= WHAT TO DO =
Only the pictures are to be left out; write out the rest of the data exactly.

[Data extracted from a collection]
□ □ □ □ □ □ □

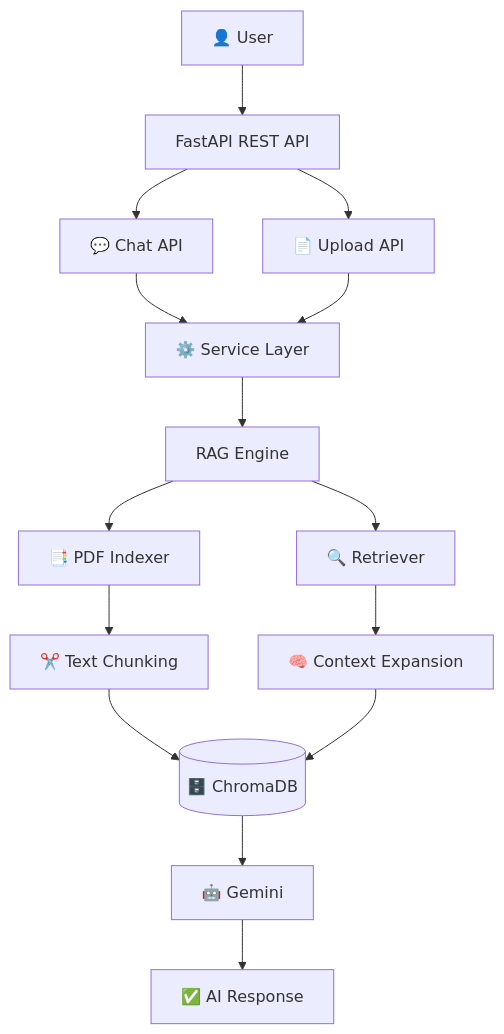
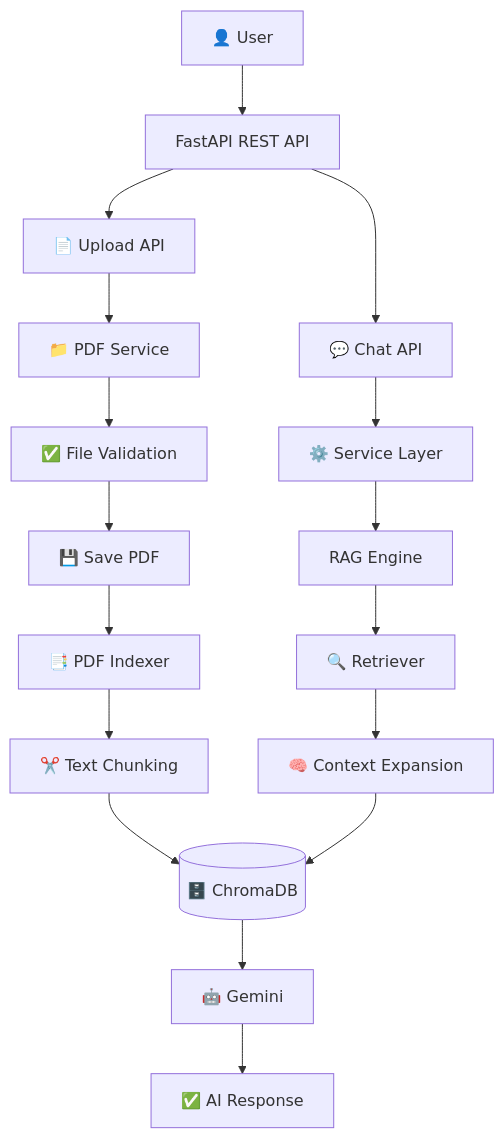
One commit to harshmorepy/documind-ai changed the diagram in README.md. Above: the diagram before and after it, drawn with Mermaid. The commit also changed other lines of this file, not shown here.

Commit message:
Feat: Implemented automated PDF upload and indexing pipeline.

````diff
--- a/README.md
+++ b/README.md
@@ -62,50 +71,53 @@
 ```mermaid
 flowchart TD
 
     User[👤 User]
 
     API[FastAPI REST API]
 
     Chat[💬 Chat API]
     Upload[📄 Upload API]
 
     Service[⚙️ Service Layer]
 
+    UploadService[📁 PDF Service]
     RAG[RAG Engine]
 
-    Retriever[🔍 Retriever]
+    Validation[✅ File Validation]
+    Storage[💾 Save PDF]
     Indexer[📑 PDF Indexer]
 
     Chunker[✂️ Text Chunking]
 
+    Retriever[🔍 Retriever]
     Context[🧠 Context Expansion]
 
     Chroma[(🗄️ ChromaDB)]
 
     Gemini[🤖 Gemini]
 
     Answer[✅ AI Response]
 
     User --> API
 
     API --> Chat
     API --> Upload
 
     Chat --> Service
-    Upload --> Service
+    Upload --> UploadService
 
-    Service --> RAG
-
-    RAG --> Retriever
-    RAG --> Indexer
+    UploadService --> Validation
+    Validation --> Storage
+    Storage --> Indexer
 
     Indexer --> Chunker
     Chunker --> Chroma
 
+    Service --> RAG
+    RAG --> Retriever
     Retriever --> Context
     Context --> Chroma
 
     Chroma --> Gemini
-
     Gemini --> Answer
 ```
````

□ □ □ □ □ □ □

= TASK ANSWER =
One commit to harshmorepy/documind-ai changed the diagram in README.md. Above: the diagram before and after it, drawn with Mermaid. The commit also changed other lines of this file, not shown here.

Commit message:
Feat: Implemented automated PDF upload and indexing pipeline.

````diff
--- a/README.md
+++ b/README.md
@@ -62,50 +71,53 @@
 ```mermaid
 flowchart TD
 
     User[👤 User]
 
     API[FastAPI REST API]
 
     Chat[💬 Chat API]
     Upload[📄 Upload API]
 
     Service[⚙️ Service Layer]
 
+    UploadService[📁 PDF Service]
     RAG[RAG Engine]
 
-    Retriever[🔍 Retriever]
+    Validation[✅ File Validation]
+    Storage[💾 Save PDF]
     Indexer[📑 PDF Indexer]
 
     Chunker[✂️ Text Chunking]
 
+    Retriever[🔍 Retriever]
     Context[🧠 Context Expansion]
 
     Chroma[(🗄️ ChromaDB)]
 
     Gemini[🤖 Gemini]
 
     Answer[✅ AI Response]
 
     User --> API
 
     API --> Chat
     API --> Upload
 
     Chat --> Service
-    Upload --> Service
+    Upload --> UploadService
 
-    Service --> RAG
-
-    RAG --> Retriever
-    RAG --> Indexer
+    UploadService --> Validation
+    Validation --> Storage
+    Storage --> Indexer
 
     Indexer --> Chunker
     Chunker --> Chroma
 
+    Service --> RAG
+    RAG --> Retriever
     Retriever --> Context
     Context --> Chroma
 
     Chroma --> Gemini
-
     Gemini --> Answer
 ```
````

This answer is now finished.